→ **Exercise instructions**:
Look through the entries that follow and count the lines with the word "files". The reply is that number alone.

→ **Supplied data**:

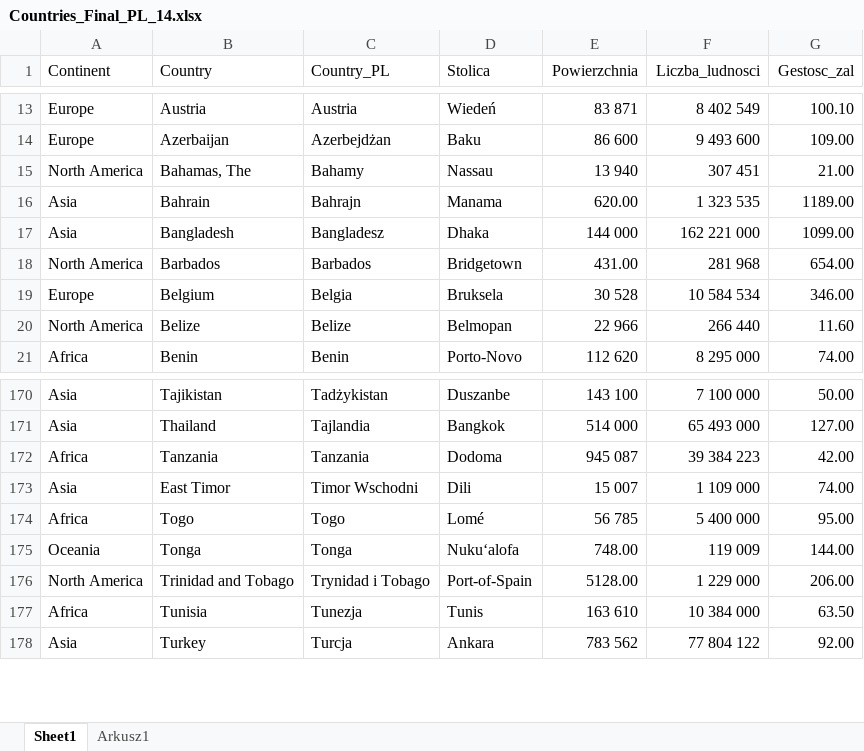
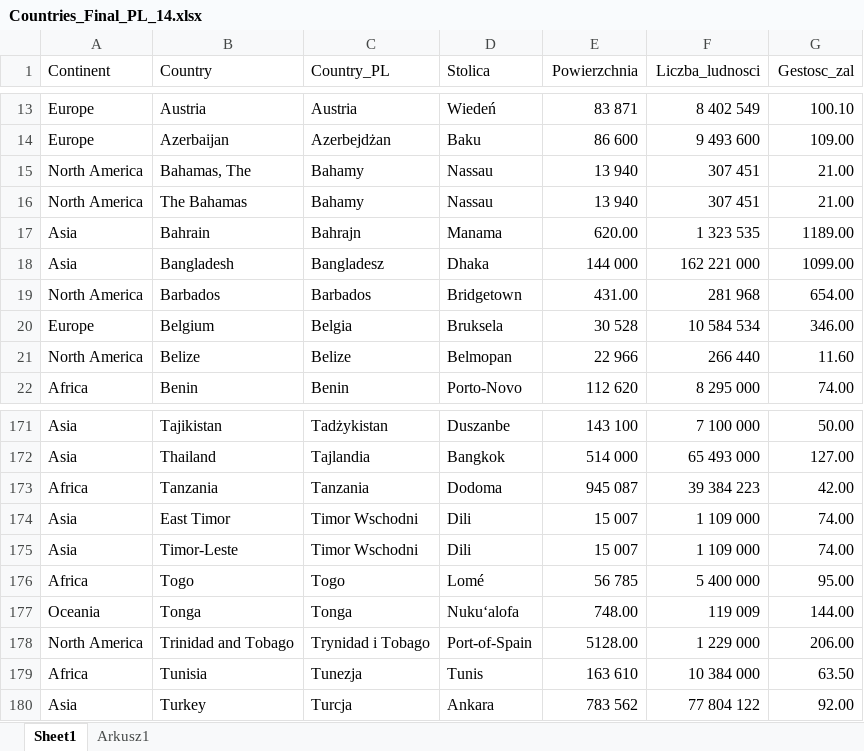
Before and after one commit to matsolinski/SARS-Cov-2_report_PL, an Excel workbook: Countries_Final_PL_14.xlsx, sheet Sheet1, drawn as a sheet; only a part is shown, gaps mark what is left out; values as stored, in another font and other column widths than the file's, no borders; the diff names each change by its address in the sheet, - before the commit and + after, or states it on an @@ line.

```diff
--- a/Countries_Final_PL_14.xlsx (sheet Sheet1)
+++ b/Countries_Final_PL_14.xlsx (sheet Sheet1)
+row 16: North America | The Bahamas | Bahamy | Nassau | 13 940 | 307 451 | 21.00
+row 175: Asia | Timor-Leste | Timor Wschodni | Dili | 15 007 | 1 109 000 | 74.00
```
Also changed, not shown: 4 other files.
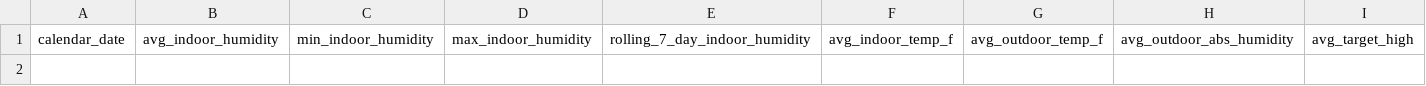
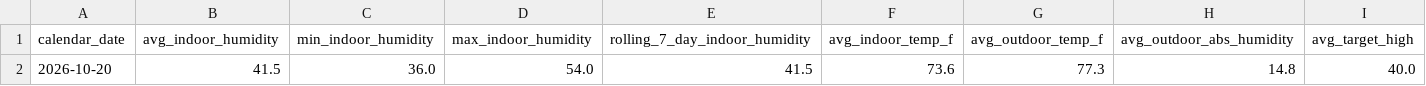
Before and after one commit to rcammerata/data-portfolio, a CSV file: docs/data/climate_daily.csv, drawn as a sheet; only a part is shown; rows hold the shown columns only; the diff names each change by its address in the sheet, - before the commit and + after, or states it on an @@ line.

Commit message:
Update data and reports (2026-10-24)

```diff
--- a/docs/data/climate_daily.csv
+++ b/docs/data/climate_daily.csv
+row 2: 2026-10-20 | 41.5 | 36.0 | 54.0 | 41.5 | 73.6 | 77.3 | 14.8 | 40.0
```
Also changed, not shown: docs/data/retail_top_vendors.csv, 11 other files.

→ **Answer area**:
2